The logic of airlines baffles me.
What truly baffles me is the "reasoning" behind the following example: When checking on airfare for a PHX
trip, my first choice was the Lufthansa non-stop flight then operating. At United's website, the same LH flights
-operated non-stop in both directions, therefore no UA
-operated flights in the itinerary) on the same dates,
priced at nearly USD 200.00 less when compared to how the same
itinerary in all respects had priced at the Lufthansa site just moments early. The only difference was at ual.com, the LH
flights carried UA
* "opb LH
" flight numbers. To be sure the huge difference wasn't some coincidence in my timing, I checked it again the next day, with the same result. I even spoke with a UA
res agent by phone to inquire whether their much lower fare on flights entirely opb LH
was indeed valid -- to which the answer was an affirmative.
The example I've shared is not an isolated example. With the U.S. legacy airlines jumping into bed with each other more and more, it is not uncommon for one airline to market and ticket an intinerary that is operated in its entirety by a partner airline. By whatever convoluted logic, it is not uncommon for a partner airline to offer a lower fare than the operating airline for the same flights and dates -- at significant cost to the operating airline.
By comparison, the huge disparity in AZ
-CAI compared to MXP
-CAI is easily understood; although it does lead me to surmise that AZ
must have excess capacity to sell on its LHR
flights inasmuch in the case of their LHR
-CAI service through these cities, one would think they are essentially throwing in the CAI connection for free inasmuch as 324 Euros is probably a fairly routine, everyday LHR
return fare. Why not then sell the seat on to CAI from MXP
to another pax at 324 Euros (or more), which doubles the yield on the two seats flown, at only slightly higher cost? Or do they also have excess capacity MXP

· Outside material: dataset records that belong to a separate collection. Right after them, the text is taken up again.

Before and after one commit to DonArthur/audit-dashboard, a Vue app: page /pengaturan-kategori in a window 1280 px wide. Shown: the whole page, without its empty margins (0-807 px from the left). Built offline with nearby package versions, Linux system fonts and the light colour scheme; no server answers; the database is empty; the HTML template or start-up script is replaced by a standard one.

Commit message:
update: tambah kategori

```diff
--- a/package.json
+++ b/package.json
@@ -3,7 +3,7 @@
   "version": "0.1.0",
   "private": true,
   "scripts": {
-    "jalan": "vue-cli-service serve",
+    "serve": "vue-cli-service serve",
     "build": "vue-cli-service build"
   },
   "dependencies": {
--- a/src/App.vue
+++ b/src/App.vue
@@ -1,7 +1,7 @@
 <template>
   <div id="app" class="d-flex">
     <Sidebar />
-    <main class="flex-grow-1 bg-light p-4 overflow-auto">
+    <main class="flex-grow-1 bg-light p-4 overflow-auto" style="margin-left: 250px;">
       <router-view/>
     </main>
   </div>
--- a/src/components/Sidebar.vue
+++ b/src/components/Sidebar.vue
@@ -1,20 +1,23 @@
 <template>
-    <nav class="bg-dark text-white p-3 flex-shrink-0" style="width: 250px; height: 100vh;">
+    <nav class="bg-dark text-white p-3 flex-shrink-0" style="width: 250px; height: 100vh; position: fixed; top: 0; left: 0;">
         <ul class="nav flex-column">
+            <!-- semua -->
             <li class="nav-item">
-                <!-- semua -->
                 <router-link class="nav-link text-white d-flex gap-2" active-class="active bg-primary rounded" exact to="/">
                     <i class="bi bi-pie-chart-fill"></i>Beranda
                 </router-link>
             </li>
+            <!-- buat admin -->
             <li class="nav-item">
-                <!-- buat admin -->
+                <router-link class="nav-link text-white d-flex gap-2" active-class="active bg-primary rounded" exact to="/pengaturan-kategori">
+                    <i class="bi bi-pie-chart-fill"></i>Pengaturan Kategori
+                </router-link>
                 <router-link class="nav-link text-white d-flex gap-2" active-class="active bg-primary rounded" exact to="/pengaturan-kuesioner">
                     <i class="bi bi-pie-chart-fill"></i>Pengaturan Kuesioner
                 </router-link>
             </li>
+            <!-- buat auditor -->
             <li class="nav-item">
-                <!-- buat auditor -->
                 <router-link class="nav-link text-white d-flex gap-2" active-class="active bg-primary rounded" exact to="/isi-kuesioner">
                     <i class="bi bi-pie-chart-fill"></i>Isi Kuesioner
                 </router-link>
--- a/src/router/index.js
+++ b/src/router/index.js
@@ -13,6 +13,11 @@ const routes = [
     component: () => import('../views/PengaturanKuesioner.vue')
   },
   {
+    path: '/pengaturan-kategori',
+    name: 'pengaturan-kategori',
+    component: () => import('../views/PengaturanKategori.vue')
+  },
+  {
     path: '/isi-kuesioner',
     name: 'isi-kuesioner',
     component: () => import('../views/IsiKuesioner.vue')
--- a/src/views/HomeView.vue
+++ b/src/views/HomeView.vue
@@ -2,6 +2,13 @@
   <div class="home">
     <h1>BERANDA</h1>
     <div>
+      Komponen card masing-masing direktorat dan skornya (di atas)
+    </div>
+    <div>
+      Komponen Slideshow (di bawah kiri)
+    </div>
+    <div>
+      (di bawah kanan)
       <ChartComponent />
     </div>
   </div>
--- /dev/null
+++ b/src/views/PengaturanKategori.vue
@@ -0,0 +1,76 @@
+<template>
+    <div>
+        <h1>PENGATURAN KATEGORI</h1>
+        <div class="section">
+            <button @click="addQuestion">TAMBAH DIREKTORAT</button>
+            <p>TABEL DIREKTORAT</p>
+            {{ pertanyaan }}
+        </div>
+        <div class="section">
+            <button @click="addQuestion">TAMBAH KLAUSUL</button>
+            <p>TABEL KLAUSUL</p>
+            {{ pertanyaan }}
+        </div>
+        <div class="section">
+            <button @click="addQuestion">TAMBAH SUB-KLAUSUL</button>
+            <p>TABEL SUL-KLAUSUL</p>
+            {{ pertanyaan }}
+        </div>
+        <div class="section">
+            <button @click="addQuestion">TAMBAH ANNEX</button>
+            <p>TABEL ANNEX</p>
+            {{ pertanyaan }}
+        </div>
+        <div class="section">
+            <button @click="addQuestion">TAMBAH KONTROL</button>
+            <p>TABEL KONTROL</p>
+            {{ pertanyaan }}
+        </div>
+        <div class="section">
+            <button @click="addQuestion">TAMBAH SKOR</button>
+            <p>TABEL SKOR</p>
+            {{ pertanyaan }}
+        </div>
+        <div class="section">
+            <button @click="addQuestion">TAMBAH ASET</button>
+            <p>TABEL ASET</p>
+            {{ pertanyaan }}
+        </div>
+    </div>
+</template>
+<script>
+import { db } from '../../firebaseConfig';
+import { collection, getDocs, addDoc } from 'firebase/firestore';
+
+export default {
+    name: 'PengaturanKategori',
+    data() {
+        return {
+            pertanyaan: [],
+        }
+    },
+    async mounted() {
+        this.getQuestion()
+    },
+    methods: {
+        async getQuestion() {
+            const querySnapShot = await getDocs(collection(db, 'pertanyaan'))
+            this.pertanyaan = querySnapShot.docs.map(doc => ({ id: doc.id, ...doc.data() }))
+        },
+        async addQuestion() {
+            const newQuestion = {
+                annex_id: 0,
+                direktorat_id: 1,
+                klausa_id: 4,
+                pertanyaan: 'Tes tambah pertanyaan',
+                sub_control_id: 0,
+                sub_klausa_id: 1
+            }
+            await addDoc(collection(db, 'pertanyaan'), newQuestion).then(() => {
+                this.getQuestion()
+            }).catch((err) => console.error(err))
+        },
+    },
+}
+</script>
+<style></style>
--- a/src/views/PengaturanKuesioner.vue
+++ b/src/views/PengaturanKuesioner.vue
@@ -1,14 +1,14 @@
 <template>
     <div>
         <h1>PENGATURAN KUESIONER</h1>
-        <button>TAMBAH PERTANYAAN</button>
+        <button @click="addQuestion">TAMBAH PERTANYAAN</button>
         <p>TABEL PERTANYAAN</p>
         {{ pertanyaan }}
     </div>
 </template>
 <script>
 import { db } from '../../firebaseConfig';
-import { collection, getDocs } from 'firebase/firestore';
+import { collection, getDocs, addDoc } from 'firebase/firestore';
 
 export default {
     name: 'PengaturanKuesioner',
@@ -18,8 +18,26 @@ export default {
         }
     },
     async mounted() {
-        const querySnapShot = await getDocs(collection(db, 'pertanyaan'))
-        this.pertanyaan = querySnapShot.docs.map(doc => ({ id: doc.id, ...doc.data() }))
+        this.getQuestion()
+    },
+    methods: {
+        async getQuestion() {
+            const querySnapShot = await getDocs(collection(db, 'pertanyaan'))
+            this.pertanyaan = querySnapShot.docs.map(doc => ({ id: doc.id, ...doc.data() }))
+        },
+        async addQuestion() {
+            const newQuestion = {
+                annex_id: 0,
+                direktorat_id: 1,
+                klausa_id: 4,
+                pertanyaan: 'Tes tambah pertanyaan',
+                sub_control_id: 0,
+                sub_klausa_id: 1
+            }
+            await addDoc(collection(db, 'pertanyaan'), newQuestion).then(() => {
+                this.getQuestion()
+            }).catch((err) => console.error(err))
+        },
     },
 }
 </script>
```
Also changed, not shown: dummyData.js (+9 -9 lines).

-CAI to fill -- perhaps because O&D pax from MXP
are balking at the fare of 689 Euros return?